> **WORK ITEM**: Without including any pictures, write out all the records word for word.

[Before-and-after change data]
═══

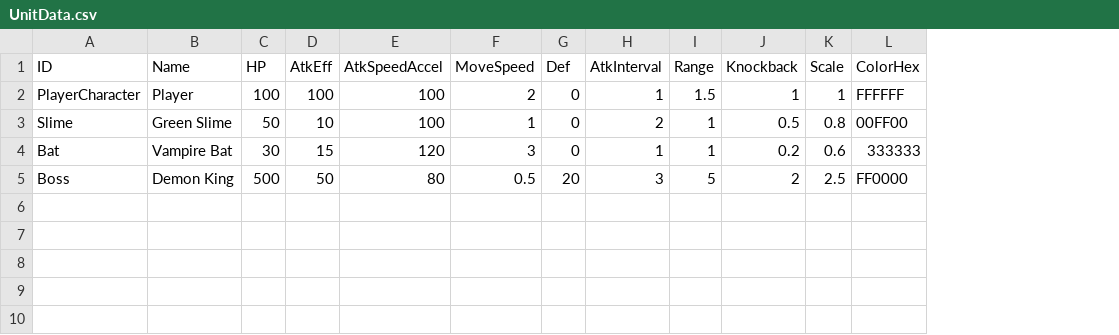
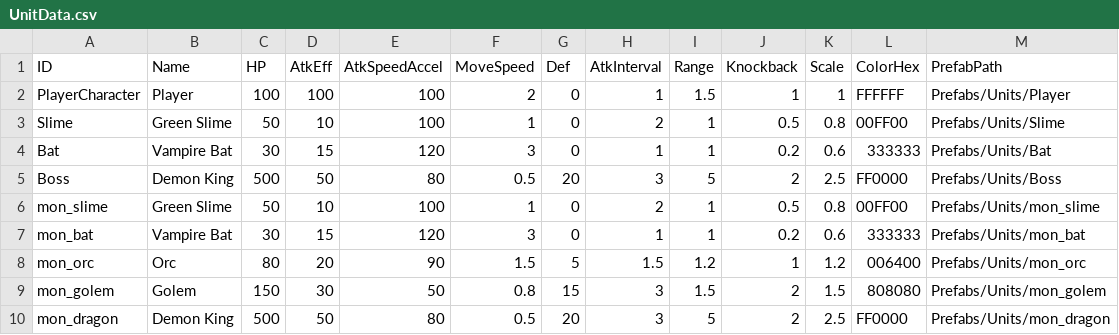
Before and after one commit to gamej2026/mask, a CSV file: Assets/Resources/Data/UnitData.csv, drawn as a sheet; the diff names each change by its address in the sheet, - before the commit and + after, or states it on an @@ line.

```diff
--- a/Assets/Resources/Data/UnitData.csv
+++ b/Assets/Resources/Data/UnitData.csv
+column M (PrefabPath), rows 2-5: Prefabs/Units/Player | Prefabs/Units/Slime | Prefabs/Units/Bat | Prefabs/Units/Boss
+row 6: mon_slime | Green Slime | 50 | 10 | 100 | 1 | 0 | 2 | 1 | 0.5 | 0.8 | 00FF00 | Prefabs/Units/mon_slime
+row 7: mon_bat | Vampire Bat | 30 | 15 | 120 | 3 | 0 | 1 | 1 | 0.2 | 0.6 | 333333 | Prefabs/Units/mon_bat
+row 8: mon_orc | Orc | 80 | 20 | 90 | 1.5 | 5 | 1.5 | 1.2 | 1 | 1.2 | 006400 | Prefabs/Units/mon_orc
+row 9: mon_golem | Golem | 150 | 30 | 50 | 0.8 | 15 | 3 | 1.5 | 2 | 1.5 | 808080 | Prefabs/Units/mon_golem
+row 10: mon_dragon | Demon King | 500 | 50 | 80 | 0.5 | 20 | 3 | 5 | 2 | 2.5 | FF0000 | Prefabs/Units/mon_dragon
```
Also changed, not shown: Assets/Resources/Data/MaskData.csv, 3 other files.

═══

> **RESPONSE TO THIS TASK**:
Before and after one commit to gamej2026/mask, a CSV file: Assets/Resources/Data/UnitData.csv, drawn as a sheet; the diff names each change by its address in the sheet, - before the commit and + after, or states it on an @@ line.

```diff
--- a/Assets/Resources/Data/UnitData.csv
+++ b/Assets/Resources/Data/UnitData.csv
+column M (PrefabPath), rows 2-5: Prefabs/Units/Player | Prefabs/Units/Slime | Prefabs/Units/Bat | Prefabs/Units/Boss
+row 6: mon_slime | Green Slime | 50 | 10 | 100 | 1 | 0 | 2 | 1 | 0.5 | 0.8 | 00FF00 | Prefabs/Units/mon_slime
+row 7: mon_bat | Vampire Bat | 30 | 15 | 120 | 3 | 0 | 1 | 1 | 0.2 | 0.6 | 333333 | Prefabs/Units/mon_bat
+row 8: mon_orc | Orc | 80 | 20 | 90 | 1.5 | 5 | 1.5 | 1.2 | 1 | 1.2 | 006400 | Prefabs/Units/mon_orc
+row 9: mon_golem | Golem | 150 | 30 | 50 | 0.8 | 15 | 3 | 1.5 | 2 | 1.5 | 808080 | Prefabs/Units/mon_golem
+row 10: mon_dragon | Demon King | 500 | 50 | 80 | 0.5 | 20 | 3 | 5 | 2 | 2.5 | FF0000 | Prefabs/Units/mon_dragon
```
Also changed, not shown: Assets/Resources/Data/MaskData.csv, 3 other files.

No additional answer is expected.